Monday 14 October 2013

How do you count reads from a next-gen sequencer?

We’ve been asked a question many times over the years “should you count paired-end sequencing as one read or two?”

“Who cares” I hear you cry. But if you ask someone to give you back 200M reads for a sample and they give you 100M paired-reads who’s right? Again this may not be important to you but if you have to pay for 100M reads when you were expecting 200M you’re going to feel short-changed. And when those 100M might have cost £500 or more you care about the change!

My personal view is that it is better for us to count the number of molecules we sequenced from the initial library. This currency tells us something about how deeply we sequenced one sample compared to another. In the case of Illumina sequencing that means counting clusters (raw or PF is a whole other debate), for Ion Torrent I guess it would be positive wells (probably PF reads).

We get about 160-180M reads per lane on our HiSeq 2000, and we count a ‘pair’ of reads as a single data point. That is to say, a single end run or a paired end run with the same cluster density will give the same "read" count. This turns out to be a useful when we want to compare performance of single-end and paired-end runs. I’m happy to listen to the point of view that says their are actually two sequencing reads generated in the paired-end run but I find it adds to the confusion new users have. I know others do too as I’ve been to many talks where people have quoted the number of reads they get for an instrument and I know it was way too high to be possible (my suspicion being a paired-end run was quoted).
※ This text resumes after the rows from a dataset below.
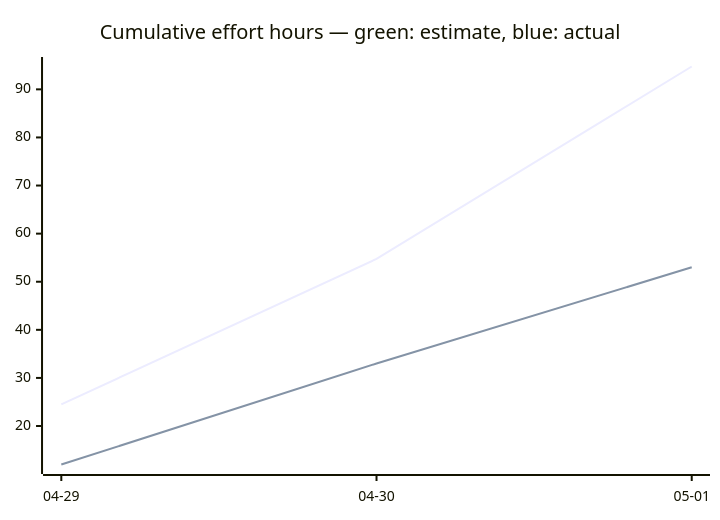
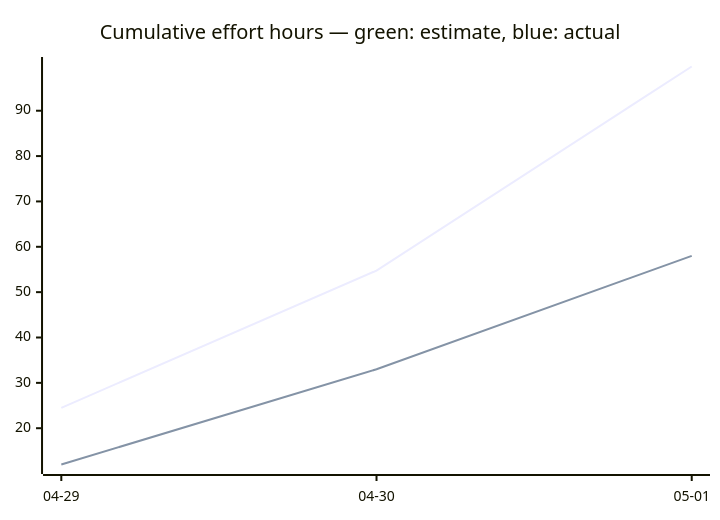
One commit to tgd1975/AwesomeStudioPedal changed the third of 3 diagrams in docs/developers/tasks/OVERVIEW.md. Above: the diagram before and after it, drawn with Mermaid. The commit also changed other lines of this file and 4 other files, not shown here.

````diff
--- a/docs/developers/tasks/OVERVIEW.md
+++ b/docs/developers/tasks/OVERVIEW.md
@@ -40,7 +40,7 @@
 ```mermaid
 xychart-beta
     title "Cumulative effort hours — green: estimate, blue: actual"
     x-axis ["04-29", "04-30", "05-01"]
-    line [24.5, 54.75, 94.75]
-    line [12, 33, 53]
+    line [24.5, 54.75, 99.75]
+    line [12, 33, 58]
 ```
````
The nice simple metric number of clusters per lane works well for me in most cases. This also allows me and my users to compare between different instruments easily; GAIIx 40M, HiSeq 170M, MiSeq 15M, etc.
Unfortunately in trying to decide whether to upgrade to HiSeq 2500 and use rapid runs it gets confusing as I really need to consider the number of clusters per unit of time I can sequence to determine if the experiment will be cheaper on multiple rapid runs rather than one standard run! Instrument amortisation and maintenance charges are high so the more runs I can do in a week the better, I think. The life of a core lab manager is full of exciting stuff like this.

No comments:

Post a Comment

Note: only a member of this blog may post a comment.